What to do | Please copy each line below that contains the word "strong".

Exercise materials |

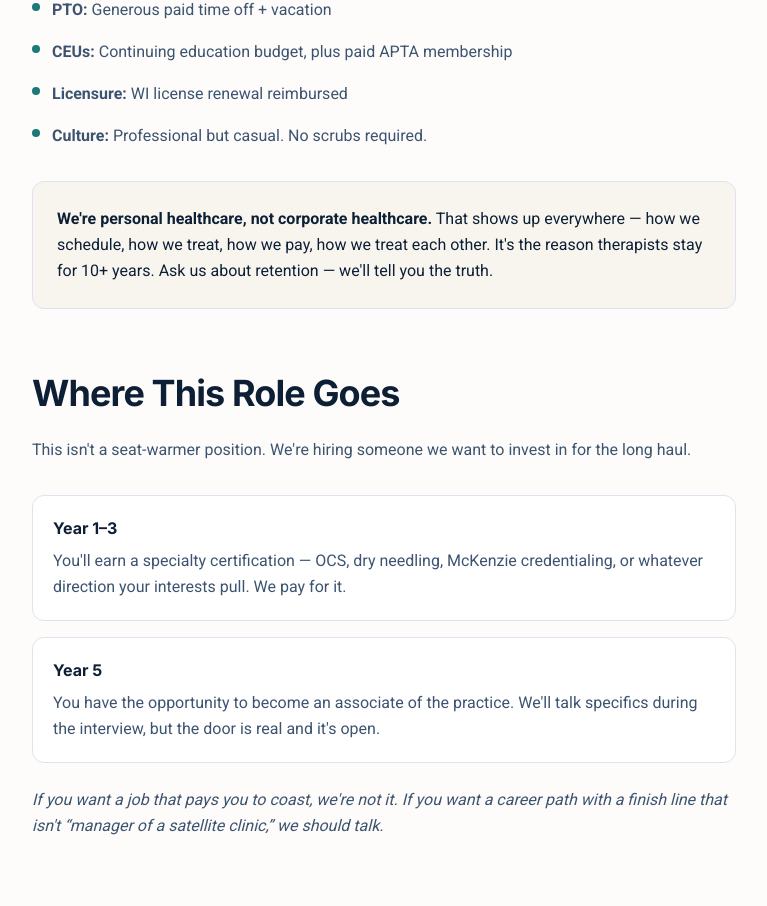
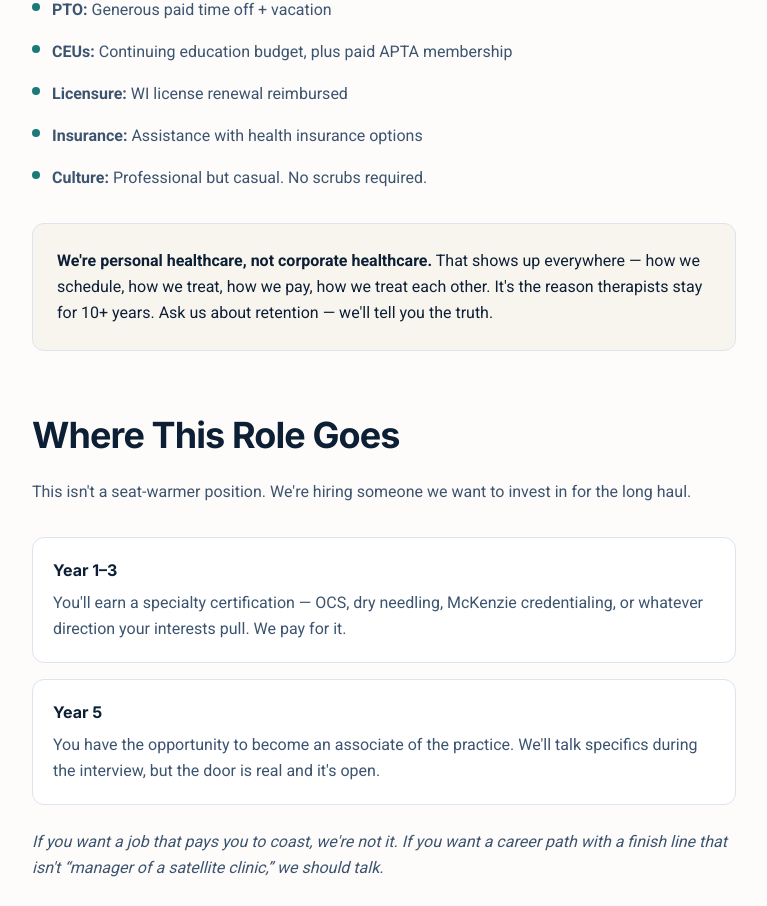
Before and after one commit to justins921/fvpt-careers, a Next.js app: page / in a window 1280 px wide. Shown: the part 1620-2526 px from the top of the page, without its empty margins (0-767 px from the left). Built offline with nearby package versions, Linux system fonts and the light colour scheme.

Commit message:
Add insurance assistance to benefits
https://claude.ai/code/session_01PupiMStKjznv2hyWjPRKNC

```diff
--- a/app/layout.tsx
+++ b/app/layout.tsx
@@ -55,6 +55,7 @@ export default function RootLayout({
                 "<li>PTO + vacation</li>" +
                 "<li>Continuing education budget + paid APTA membership</li>" +
                 "<li>WI license renewal reimbursed</li>" +
+                "<li>Assistance with health insurance options</li>" +
                 "</ul>" +
                 "<p><strong>Career Growth:</strong> Specialty certification support (OCS, dry needling, McKenzie). Opportunity to become an associate of the practice by Year 5.</p>" +
                 "<p><strong>Why We're Different:</strong> 7,500 sq. ft. facility with therapeutic pool (only one at a private practice in Oshkosh). Team of PTs, PTAs, and Athletic Trainer with 100+ years combined experience. 35,000+ patients treated.</p>" +
--- a/app/page.tsx
+++ b/app/page.tsx
@@ -129,6 +129,7 @@ export default function CareersPage() {
                   <><strong>PTO:</strong> Generous paid time off + vacation</>,
                   <><strong>CEUs:</strong> Continuing education budget, plus paid APTA membership</>,
                   <><strong>Licensure:</strong> WI license renewal reimbursed</>,
+                  <><strong>Insurance:</strong> Assistance with health insurance options</>,
                   <><strong>Culture:</strong> Professional but casual. No scrubs required.</>,
                 ].map((item, i) => (
                   <li key={i} className="flex items-start gap-3">
```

Task output |
                 "<p><strong>Career Growth:</strong> Specialty certification support (OCS, dry needling, McKenzie). Opportunity to become an associate of the practice by Year 5.</p>" +
                 "<p><strong>Why We're Different:</strong> 7,500 sq. ft. facility with therapeutic pool (only one at a private practice in Oshkosh). Team of PTs, PTAs, and Athletic Trainer with 100+ years combined experience. 35,000+ patients treated.</p>" +
                   <><strong>PTO:</strong> Generous paid time off + vacation</>,
                   <><strong>CEUs:</strong> Continuing education budget, plus paid APTA membership</>,
                   <><strong>Licensure:</strong> WI license renewal reimbursed</>,
+                  <><strong>Insurance:</strong> Assistance with health insurance options</>,
                   <><strong>Culture:</strong> Professional but casual. No scrubs required.</>,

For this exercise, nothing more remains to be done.